Piano String History
One hundred and fifty years ago, in the designing of the scale of pianos, manufacturers used steel wrap instead of copper. It was one way to get a brighter sound. Moving toward the 20th century scale designers created the same effect by increasing load (we often think of this as tension, but the correct term is load). This created two developments. First, today most bass strings are wrapped with copper, which gives the sound a richer quality and the copper is more malleable so it clings to the core wire better. This also eliminates the potential for buzzes in the strings from the steel wrap buzzing against the core.
The other development of this increased load was that pianos were being destroyed; they would simply implode from all the load. So, in the mid-nineteenth century Jonas Chickering, a piano builder established in 1823, was the first manufacturer to add a full, cast-iron plate to his pianos to support the load of the strings. When pulled to pitch, the load on the frame of a modern piano is between 18 and 20 tons. Some big concert grands have closer to 60 tons of load.

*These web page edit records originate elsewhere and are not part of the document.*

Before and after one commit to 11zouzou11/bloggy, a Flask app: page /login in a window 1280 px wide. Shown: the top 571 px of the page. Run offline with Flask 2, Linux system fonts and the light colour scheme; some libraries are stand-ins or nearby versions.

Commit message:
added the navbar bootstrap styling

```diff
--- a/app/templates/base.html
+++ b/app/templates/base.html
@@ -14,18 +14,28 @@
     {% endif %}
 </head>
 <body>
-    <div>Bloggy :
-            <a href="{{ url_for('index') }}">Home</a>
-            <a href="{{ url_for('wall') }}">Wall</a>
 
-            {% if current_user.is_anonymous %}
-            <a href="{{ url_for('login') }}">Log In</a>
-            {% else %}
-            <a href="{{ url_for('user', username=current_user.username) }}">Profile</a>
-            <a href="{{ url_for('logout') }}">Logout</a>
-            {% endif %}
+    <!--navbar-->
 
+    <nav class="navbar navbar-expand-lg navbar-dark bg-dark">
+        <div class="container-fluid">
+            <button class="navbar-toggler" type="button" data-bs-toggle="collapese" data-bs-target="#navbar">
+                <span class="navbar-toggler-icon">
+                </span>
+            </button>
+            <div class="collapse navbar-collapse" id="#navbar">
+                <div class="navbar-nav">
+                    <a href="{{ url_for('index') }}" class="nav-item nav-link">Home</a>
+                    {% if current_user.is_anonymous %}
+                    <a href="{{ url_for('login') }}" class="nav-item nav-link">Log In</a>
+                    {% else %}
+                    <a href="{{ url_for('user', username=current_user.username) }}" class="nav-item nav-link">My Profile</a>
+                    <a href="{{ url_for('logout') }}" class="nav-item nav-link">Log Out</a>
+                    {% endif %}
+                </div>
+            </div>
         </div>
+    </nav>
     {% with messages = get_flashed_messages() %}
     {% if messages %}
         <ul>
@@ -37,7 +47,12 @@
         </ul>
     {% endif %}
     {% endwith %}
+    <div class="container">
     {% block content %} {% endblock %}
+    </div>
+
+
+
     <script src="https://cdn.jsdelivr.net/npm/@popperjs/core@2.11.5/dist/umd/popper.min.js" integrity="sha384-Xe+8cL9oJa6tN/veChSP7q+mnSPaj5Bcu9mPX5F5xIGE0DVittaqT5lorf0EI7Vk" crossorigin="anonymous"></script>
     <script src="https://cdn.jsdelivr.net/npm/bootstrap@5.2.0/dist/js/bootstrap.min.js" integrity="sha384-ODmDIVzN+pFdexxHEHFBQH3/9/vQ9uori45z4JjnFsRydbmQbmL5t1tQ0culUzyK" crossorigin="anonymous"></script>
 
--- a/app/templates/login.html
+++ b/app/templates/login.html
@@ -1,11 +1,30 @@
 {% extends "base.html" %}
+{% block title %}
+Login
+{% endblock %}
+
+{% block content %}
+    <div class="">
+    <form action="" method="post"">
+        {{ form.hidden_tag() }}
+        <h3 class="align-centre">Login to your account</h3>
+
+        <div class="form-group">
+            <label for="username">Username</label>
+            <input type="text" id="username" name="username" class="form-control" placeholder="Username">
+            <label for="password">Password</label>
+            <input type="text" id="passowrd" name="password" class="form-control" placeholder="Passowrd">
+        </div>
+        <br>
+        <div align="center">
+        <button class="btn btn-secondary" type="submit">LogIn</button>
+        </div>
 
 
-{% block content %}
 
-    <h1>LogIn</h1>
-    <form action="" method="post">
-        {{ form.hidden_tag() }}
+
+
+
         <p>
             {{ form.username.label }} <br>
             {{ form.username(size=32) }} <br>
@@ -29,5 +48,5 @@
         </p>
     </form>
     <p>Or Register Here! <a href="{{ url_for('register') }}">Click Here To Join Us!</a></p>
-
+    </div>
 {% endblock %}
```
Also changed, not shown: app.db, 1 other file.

This averages about 180 lbs. load on each of the 240 strings. By contrast, the six strings of a modern steel string flat-top guitar exert about 180 lbs total load on the neck of the guitar.
This immense load and the structure of the strung back, is one part of what gives a piano its characteristic sound and why it can be played so loudly. It bears repeating that the original name for the instrument was a forte-piano, Italian meaning the instrument could be played both loud and soft. The other element is the quality, structure and design of the hammers and action. The piano is primarily made up of the strung back, which includes the strings, the bridges, the sound board, the plate, the super structure of wood beams that aid in the support of the load from the strings pulled to pitch and the rim (on a grand) that contains the whole instrument.